All entries that follow are to be written out verbatim.

Stored records:
────────

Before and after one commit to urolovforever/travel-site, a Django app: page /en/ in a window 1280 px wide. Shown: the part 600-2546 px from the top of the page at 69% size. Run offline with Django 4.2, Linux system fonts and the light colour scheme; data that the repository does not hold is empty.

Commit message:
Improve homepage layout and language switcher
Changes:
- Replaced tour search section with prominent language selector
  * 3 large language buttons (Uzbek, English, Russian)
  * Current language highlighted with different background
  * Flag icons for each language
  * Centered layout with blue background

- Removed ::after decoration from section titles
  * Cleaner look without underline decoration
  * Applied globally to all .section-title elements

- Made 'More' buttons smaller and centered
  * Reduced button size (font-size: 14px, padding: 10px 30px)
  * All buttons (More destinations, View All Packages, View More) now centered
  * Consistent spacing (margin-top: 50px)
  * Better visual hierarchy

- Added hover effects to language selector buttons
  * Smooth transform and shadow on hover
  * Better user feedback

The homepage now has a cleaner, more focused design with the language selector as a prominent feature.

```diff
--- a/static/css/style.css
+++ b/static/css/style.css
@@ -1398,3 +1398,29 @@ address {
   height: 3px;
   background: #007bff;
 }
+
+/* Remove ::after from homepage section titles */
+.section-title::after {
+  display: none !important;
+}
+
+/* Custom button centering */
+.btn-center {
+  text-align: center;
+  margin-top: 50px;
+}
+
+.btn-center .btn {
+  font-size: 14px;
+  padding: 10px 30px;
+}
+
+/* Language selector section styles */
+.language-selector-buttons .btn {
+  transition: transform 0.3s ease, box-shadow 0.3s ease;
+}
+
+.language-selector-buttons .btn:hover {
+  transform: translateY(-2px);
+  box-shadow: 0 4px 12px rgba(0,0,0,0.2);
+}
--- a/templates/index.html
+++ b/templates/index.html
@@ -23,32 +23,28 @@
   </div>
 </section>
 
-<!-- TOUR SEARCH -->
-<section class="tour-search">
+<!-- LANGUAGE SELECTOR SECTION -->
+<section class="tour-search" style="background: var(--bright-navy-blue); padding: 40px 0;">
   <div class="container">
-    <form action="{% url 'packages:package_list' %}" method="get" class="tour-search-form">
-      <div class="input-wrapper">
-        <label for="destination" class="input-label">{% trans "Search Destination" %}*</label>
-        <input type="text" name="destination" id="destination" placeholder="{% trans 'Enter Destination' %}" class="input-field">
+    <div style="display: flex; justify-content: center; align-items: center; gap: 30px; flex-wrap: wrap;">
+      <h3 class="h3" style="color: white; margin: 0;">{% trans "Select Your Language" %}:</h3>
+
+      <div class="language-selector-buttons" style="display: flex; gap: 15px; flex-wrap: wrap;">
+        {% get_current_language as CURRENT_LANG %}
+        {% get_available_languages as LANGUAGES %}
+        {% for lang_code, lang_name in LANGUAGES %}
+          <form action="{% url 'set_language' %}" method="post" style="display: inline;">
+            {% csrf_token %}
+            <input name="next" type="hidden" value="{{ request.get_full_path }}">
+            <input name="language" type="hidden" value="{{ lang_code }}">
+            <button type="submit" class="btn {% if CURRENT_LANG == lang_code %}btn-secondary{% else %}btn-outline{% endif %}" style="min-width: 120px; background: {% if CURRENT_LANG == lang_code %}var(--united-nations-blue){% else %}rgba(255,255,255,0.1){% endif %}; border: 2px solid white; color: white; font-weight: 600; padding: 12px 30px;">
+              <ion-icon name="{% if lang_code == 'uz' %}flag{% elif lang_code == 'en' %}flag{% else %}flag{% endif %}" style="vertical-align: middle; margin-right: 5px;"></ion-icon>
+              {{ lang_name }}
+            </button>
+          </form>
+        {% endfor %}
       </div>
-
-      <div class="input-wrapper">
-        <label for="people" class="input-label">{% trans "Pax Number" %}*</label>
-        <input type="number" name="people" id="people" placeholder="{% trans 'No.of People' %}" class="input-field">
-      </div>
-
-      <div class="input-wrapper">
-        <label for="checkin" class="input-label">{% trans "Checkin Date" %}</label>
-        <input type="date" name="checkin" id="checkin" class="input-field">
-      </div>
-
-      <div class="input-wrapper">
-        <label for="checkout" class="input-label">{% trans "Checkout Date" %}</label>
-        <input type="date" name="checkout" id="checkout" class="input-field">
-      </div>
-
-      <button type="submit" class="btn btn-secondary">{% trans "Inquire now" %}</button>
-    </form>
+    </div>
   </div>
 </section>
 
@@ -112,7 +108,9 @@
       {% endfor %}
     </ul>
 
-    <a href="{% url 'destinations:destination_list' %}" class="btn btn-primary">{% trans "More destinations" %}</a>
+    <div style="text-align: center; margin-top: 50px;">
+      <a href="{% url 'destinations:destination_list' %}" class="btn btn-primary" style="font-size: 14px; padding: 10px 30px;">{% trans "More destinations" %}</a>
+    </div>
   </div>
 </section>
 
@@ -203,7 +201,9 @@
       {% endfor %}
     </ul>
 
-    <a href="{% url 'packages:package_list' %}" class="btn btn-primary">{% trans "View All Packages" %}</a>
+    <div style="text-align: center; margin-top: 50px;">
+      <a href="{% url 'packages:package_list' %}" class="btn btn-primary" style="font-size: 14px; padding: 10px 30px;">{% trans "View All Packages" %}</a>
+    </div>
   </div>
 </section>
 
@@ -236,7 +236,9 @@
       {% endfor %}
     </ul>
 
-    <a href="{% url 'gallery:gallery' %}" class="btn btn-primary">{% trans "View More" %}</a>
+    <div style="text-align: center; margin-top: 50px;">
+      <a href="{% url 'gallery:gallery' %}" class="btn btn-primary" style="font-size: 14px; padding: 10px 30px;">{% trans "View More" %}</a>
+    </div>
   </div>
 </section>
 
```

────────

RESPONSE TO THIS EXERCISE
Before and after one commit to urolovforever/travel-site, a Django app: page /en/ in a window 1280 px wide. Shown: the part 600-2546 px from the top of the page at 69% size. Run offline with Django 4.2, Linux system fonts and the light colour scheme; data that the repository does not hold is empty.

Commit message:
Improve homepage layout and language switcher
Changes:
- Replaced tour search section with prominent language selector
  * 3 large language buttons (Uzbek, English, Russian)
  * Current language highlighted with different background
  * Flag icons for each language
  * Centered layout with blue background

- Removed ::after decoration from section titles
  * Cleaner look without underline decoration
  * Applied globally to all .section-title elements

- Made 'More' buttons smaller and centered
  * Reduced button size (font-size: 14px, padding: 10px 30px)
  * All buttons (More destinations, View All Packages, View More) now centered
  * Consistent spacing (margin-top: 50px)
  * Better visual hierarchy

- Added hover effects to language selector buttons
  * Smooth transform and shadow on hover
  * Better user feedback

The homepage now has a cleaner, more focused design with the language selector as a prominent feature.

```diff
--- a/static/css/style.css
+++ b/static/css/style.css
@@ -1398,3 +1398,29 @@ address {
   height: 3px;
   background: #007bff;
 }
+
+/* Remove ::after from homepage section titles */
+.section-title::after {
+  display: none !important;
+}
+
+/* Custom button centering */
+.btn-center {
+  text-align: center;
+  margin-top: 50px;
+}
+
+.btn-center .btn {
+  font-size: 14px;
+  padding: 10px 30px;
+}
+
+/* Language selector section styles */
+.language-selector-buttons .btn {
+  transition: transform 0.3s ease, box-shadow 0.3s ease;
+}
+
+.language-selector-buttons .btn:hover {
+  transform: translateY(-2px);
+  box-shadow: 0 4px 12px rgba(0,0,0,0.2);
+}
--- a/templates/index.html
+++ b/templates/index.html
@@ -23,32 +23,28 @@
   </div>
 </section>
 
-<!-- TOUR SEARCH -->
-<section class="tour-search">
+<!-- LANGUAGE SELECTOR SECTION -->
+<section class="tour-search" style="background: var(--bright-navy-blue); padding: 40px 0;">
   <div class="container">
-    <form action="{% url 'packages:package_list' %}" method="get" class="tour-search-form">
-      <div class="input-wrapper">
-        <label for="destination" class="input-label">{% trans "Search Destination" %}*</label>
-        <input type="text" name="destination" id="destination" placeholder="{% trans 'Enter Destination' %}" class="input-field">
+    <div style="display: flex; justify-content: center; align-items: center; gap: 30px; flex-wrap: wrap;">
+      <h3 class="h3" style="color: white; margin: 0;">{% trans "Select Your Language" %}:</h3>
+
+      <div class="language-selector-buttons" style="display: flex; gap: 15px; flex-wrap: wrap;">
+        {% get_current_language as CURRENT_LANG %}
+        {% get_available_languages as LANGUAGES %}
+        {% for lang_code, lang_name in LANGUAGES %}
+          <form action="{% url 'set_language' %}" method="post" style="display: inline;">
+            {% csrf_token %}
+            <input name="next" type="hidden" value="{{ request.get_full_path }}">
+            <input name="language" type="hidden" value="{{ lang_code }}">
+            <button type="submit" class="btn {% if CURRENT_LANG == lang_code %}btn-secondary{% else %}btn-outline{% endif %}" style="min-width: 120px; background: {% if CURRENT_LANG == lang_code %}var(--united-nations-blue){% else %}rgba(255,255,255,0.1){% endif %}; border: 2px solid white; color: white; font-weight: 600; padding: 12px 30px;">
+              <ion-icon name="{% if lang_code == 'uz' %}flag{% elif lang_code == 'en' %}flag{% else %}flag{% endif %}" style="vertical-align: middle; margin-right: 5px;"></ion-icon>
+              {{ lang_name }}
+            </button>
+          </form>
+        {% endfor %}
       </div>
-
-      <div class="input-wrapper">
-        <label for="people" class="input-label">{% trans "Pax Number" %}*</label>
-        <input type="number" name="people" id="people" placeholder="{% trans 'No.of People' %}" class="input-field">
-      </div>
-
-      <div class="input-wrapper">
-        <label for="checkin" class="input-label">{% trans "Checkin Date" %}</label>
-        <input type="date" name="checkin" id="checkin" class="input-field">
-      </div>
-
-      <div class="input-wrapper">
-        <label for="checkout" class="input-label">{% trans "Checkout Date" %}</label>
-        <input type="date" name="checkout" id="checkout" class="input-field">
-      </div>
-
-      <button type="submit" class="btn btn-secondary">{% trans "Inquire now" %}</button>
-    </form>
+    </div>
   </div>
 </section>
 
@@ -112,7 +108,9 @@
       {% endfor %}
     </ul>
 
-    <a href="{% url 'destinations:destination_list' %}" class="btn btn-primary">{% trans "More destinations" %}</a>
+    <div style="text-align: center; margin-top: 50px;">
+      <a href="{% url 'destinations:destination_list' %}" class="btn btn-primary" style="font-size: 14px; padding: 10px 30px;">{% trans "More destinations" %}</a>
+    </div>
   </div>
 </section>
 
@@ -203,7 +201,9 @@
       {% endfor %}
     </ul>
 
-    <a href="{% url 'packages:package_list' %}" class="btn btn-primary">{% trans "View All Packages" %}</a>
+    <div style="text-align: center; margin-top: 50px;">
+      <a href="{% url 'packages:package_list' %}" class="btn btn-primary" style="font-size: 14px; padding: 10px 30px;">{% trans "View All Packages" %}</a>
+    </div>
   </div>
 </section>
 
@@ -236,7 +236,9 @@
       {% endfor %}
     </ul>
 
-    <a href="{% url 'gallery:gallery' %}" class="btn btn-primary">{% trans "View More" %}</a>
+    <div style="text-align: center; margin-top: 50px;">
+      <a href="{% url 'gallery:gallery' %}" class="btn btn-primary" style="font-size: 14px; padding: 10px 30px;">{% trans "View More" %}</a>
+    </div>
   </div>
 </section>
 
```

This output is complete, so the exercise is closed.